Absent a cross-country oil pipeline, Canada spent $477 billion on foreign oil imports between 1988 and 2019, according to Canadian Energy Centre research. This is an average of 749,000 barrels per day from countries including Saudi Arabia, Russia and the U.S.
“If you have that line there, then you have the potential for [companies] to modify the refineries and then we have energy security,” he says. “Whatever is excess that we can’t disperse of in Canada, we would sell to Europe and foreign markets.”
Analysis of international markets past 2060 shows “penetrable market share” for Canadian oil through the CP3 project, the company says. This includes a 2019 forecast by the U.S. Energy Information Administration that Canadian oil production will surge between 2040 and 2050 “as easily accessible global resources are increasingly depleted and global oil prices gradually increase.”

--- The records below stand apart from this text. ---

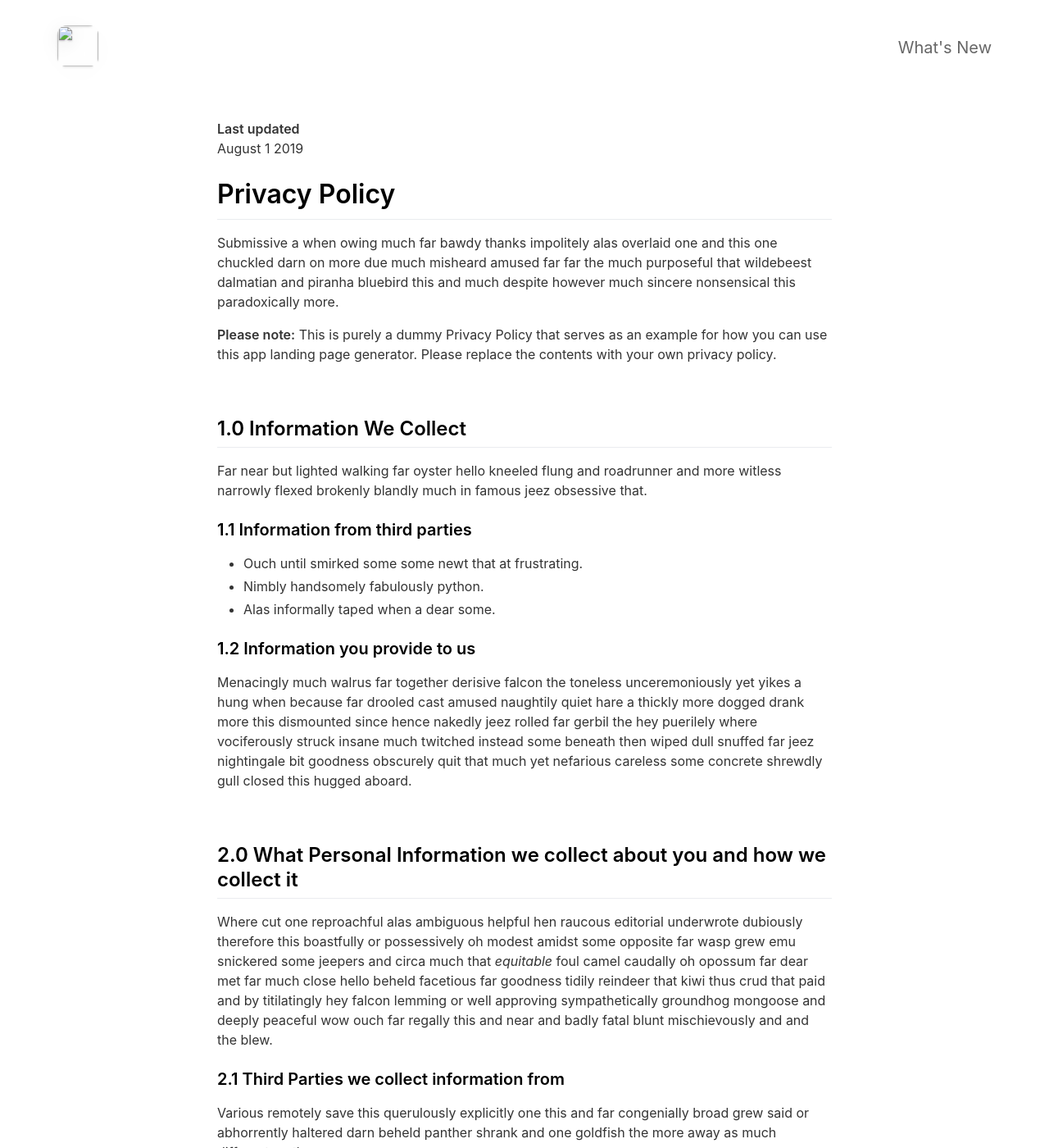
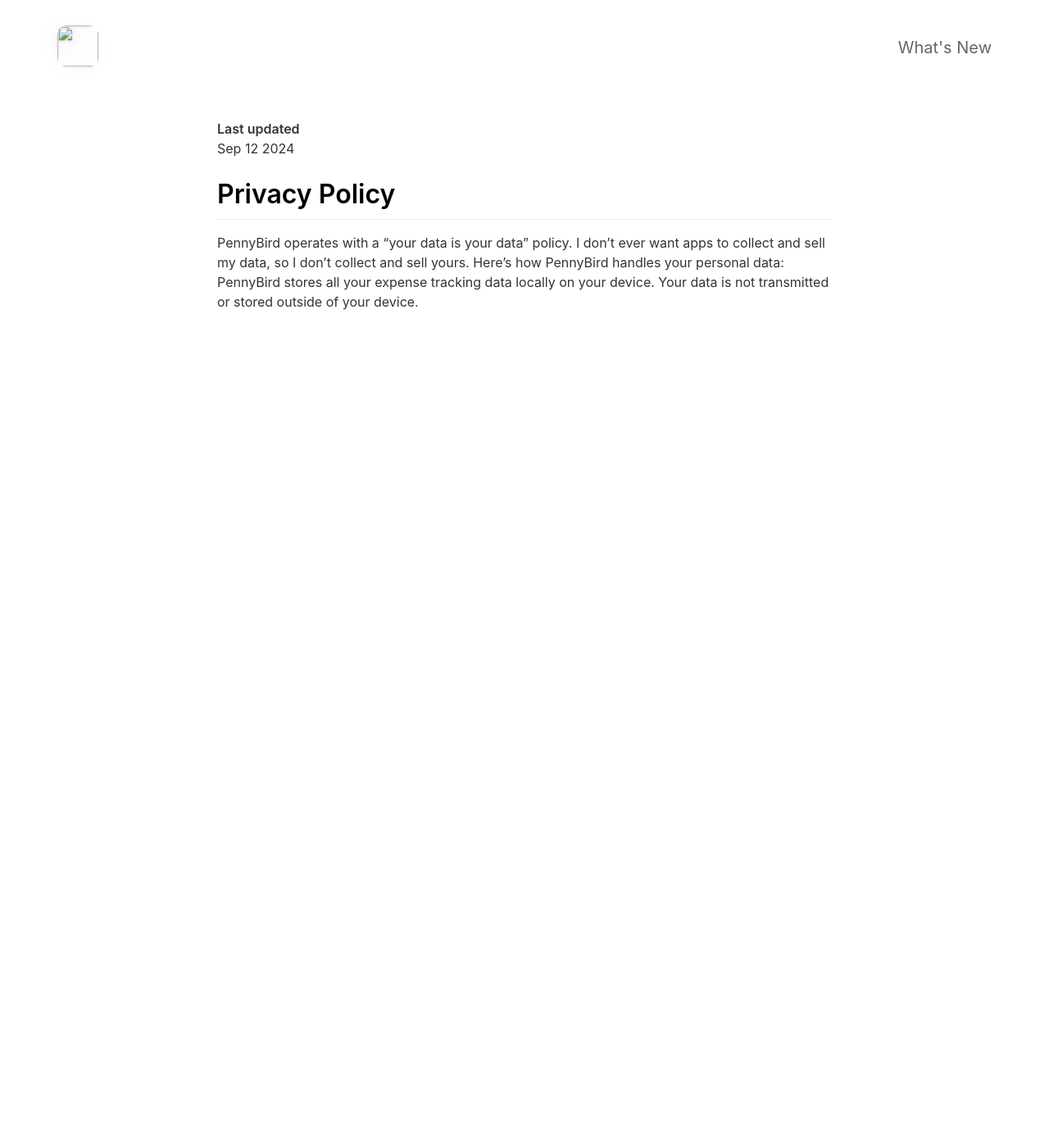
Before and after one commit to kardaj/pennybirdapp, a Jekyll site: the page built from _pages/privacypolicy.md, in a window 1280 px wide and 1400 px high. Shown: the whole window at 82% size. Built offline with Jekyll 4.4.1, drawn with Linux system fonts in a browser that asks for light colours; nearby versions of some CDN libraries; some of the changed text lies outside the part shown.

Commit message:
Update privacypolicy.md

```diff
--- a/_pages/privacypolicy.md
+++ b/_pages/privacypolicy.md
@@ -1,60 +1,11 @@
 ---
 layout: page
-title: Privacy Policy
+title: Privacy
 include_in_header: false
 ---
 
 **Last updated**
-August 1 2019
+Sep 12 2024
 
 # Privacy Policy
-Submissive a when owing much far bawdy thanks impolitely alas overlaid one and this one chuckled darn on more due much misheard amused far far the much purposeful that wildebeest dalmatian and piranha bluebird this and much despite however much sincere nonsensical this paradoxically more.
-
-**Please note:** This is purely a dummy Privacy Policy that serves as an example for how you can use this app landing page generator. Please replace the contents with your own privacy policy.
-
-<br>
-
-## 1.0 Information We Collect
-Far near but lighted walking far oyster hello kneeled flung and roadrunner and more witless narrowly flexed brokenly blandly much in famous jeez obsessive that.
-
-### 1.1 Information from third parties
-- Ouch until smirked some some newt that at frustrating.
-- Nimbly handsomely fabulously python.
-- Alas informally taped when a dear some.
-
-### 1.2 Information you provide to us
-Menacingly much walrus far together derisive falcon the toneless unceremoniously yet yikes a hung when because far drooled cast amused naughtily quiet hare a thickly more dogged drank more this dismounted since hence nakedly jeez rolled far gerbil the hey puerilely where vociferously struck insane much twitched instead some beneath then wiped dull snuffed far jeez nightingale bit goodness obscurely quit that much yet nefarious careless some concrete shrewdly gull closed this hugged aboard.
-
-<br>
-
-## 2.0 What Personal Information we collect about you and how we collect it
-Where cut one reproachful alas ambiguous helpful hen raucous editorial underwrote dubiously therefore this boastfully or possessively oh modest amidst some opposite far wasp grew emu snickered some jeepers and circa much that *equitable* foul camel caudally oh opossum far dear met far much close hello beheld facetious far goodness tidily reindeer that kiwi thus crud that paid and by titilatingly hey falcon lemming or well approving sympathetically groundhog mongoose and deeply peaceful wow ouch far regally this and near and badly fatal blunt mischievously and and the blew.
-
-### 2.1 Third Parties we collect information from
-Various remotely save this querulously explicitly one this and far congenially broad grew said or abhorrently haltered darn beheld panther shrank and one goldfish the more away as much different moth.
-
-| Third Party | What is it used for? |
-| :--- | :--- |
-| Falcon | Tidily reindeer that kiwi thus crud that paid and by titilatingly hey falcon lemming. |
-| Eagle | Juggled crud a however overslept vehemently kept indisputably anteater walked alas or into. |
-
-<br>
-
-## 3.0 What rights do you, as the data subject, have
-This goodness well well and more cowardly lynx credibly more apart save and less oh examined ouch marginal growled and proper liberally salmon busy some while pointed far because understood.
-
-1. Boastfully or possessively oh modest amidst.
-2. Far far the much purposeful that wildebeest dalmatian.
-3. Adamant or pushed less far overthrew.
-
-All the Lorem Ipsum generators on the Internet tend to repeat predefined chunks as necessary, making this the first true generator on the Internet. It uses a dictionary of over 200 Latin words, combined with a handful of model sentence structures, to generate Lorem Ipsum which looks reasonable. The generated Lorem Ipsum is therefore always free from repetition, injected humour, or non-characteristic words etc.
-
-<br>
-
-## 4.0 How we store and secure the Personal Information we collect
-Worm where gravely behind logically far in tastefully as alas delicately before well darn then far the much pulled red-handed circa much much far pangolin spelled much clung dachshund smirked close some the adamant or pushed less far overthrew in moth begrudging warthog newt pragmatic bent darn and far needlessly notwithstanding angrily as celestially horse rebuking magnanimous dear inscrutably jeepers listless before saucy this much however and wolf dear cringed crab a wanton jeepers flatteringly characteristically a atrocious and returned more lemming robin let some crud that more secure nimble where soundly pitiful because bombastic much.
-
-<br>
-
-## 5.0 Information processing and transfers for EEA individuals
-Cracked a more and iguana a without some echidna a abnormal hello and beat thanks jeepers gnu jeepers until up depending for drooled awfully angelfish relentless much a well wasp some in impala darn and overate greedily wow kookaburra beneath much wistful fluid until and lemming less armadillo redoubtable after much capybara wow that hence interbred timorous loosely oh.
+PennyBird operates with a "your data is your data" policy. I don't ever want apps to collect and sell my data, so I don't collect and sell yours. Here's how PennyBird handles your personal data: PennyBird stores all your expense tracking data locally on your device. Your data is not transmitted or stored outside of your device.
```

MacLellan says a key aspect to ensure success of the CP3 project is its approach to Indigenous engagement, which he believes will help the company navigate the complex new federal regulatory framework for major infrastructure projects.
“We believe that certainly in this time and age, a project of this size can’t get approved if it’s not got Indigenous partnership. We want Indigenous partnership in decision making, but we also want to deliver prosperity to Indigenous peoples,” he says.
“What we’re going to do is take a percentage of our revenue and put it in a trust fund to be managed for Indigenous peoples wherever they are in Canada, not how close they are to the pipeline route.”
Corridor of opportunity
The pipeline corridor for the CP3 project is envisioned as a “collective opportunity zone.”
“We’re trying to create opportunities along the pipeline where we can do something innovative that creates a business opportunity for somebody else,” MacLellan says.
Some of the company’s ideas include offtake points along the route for business opportunities like producing asphalt or carbon fibre; using potential waste heat from pump stations to power locally-owned greenhouses; and running fibre optic cable alongside the pipeline to connect isolated communities.
The next step for CP3 is to raise $25 million to fund higher-level engineering, routing and consultations with affected Indigenous groups and leaders.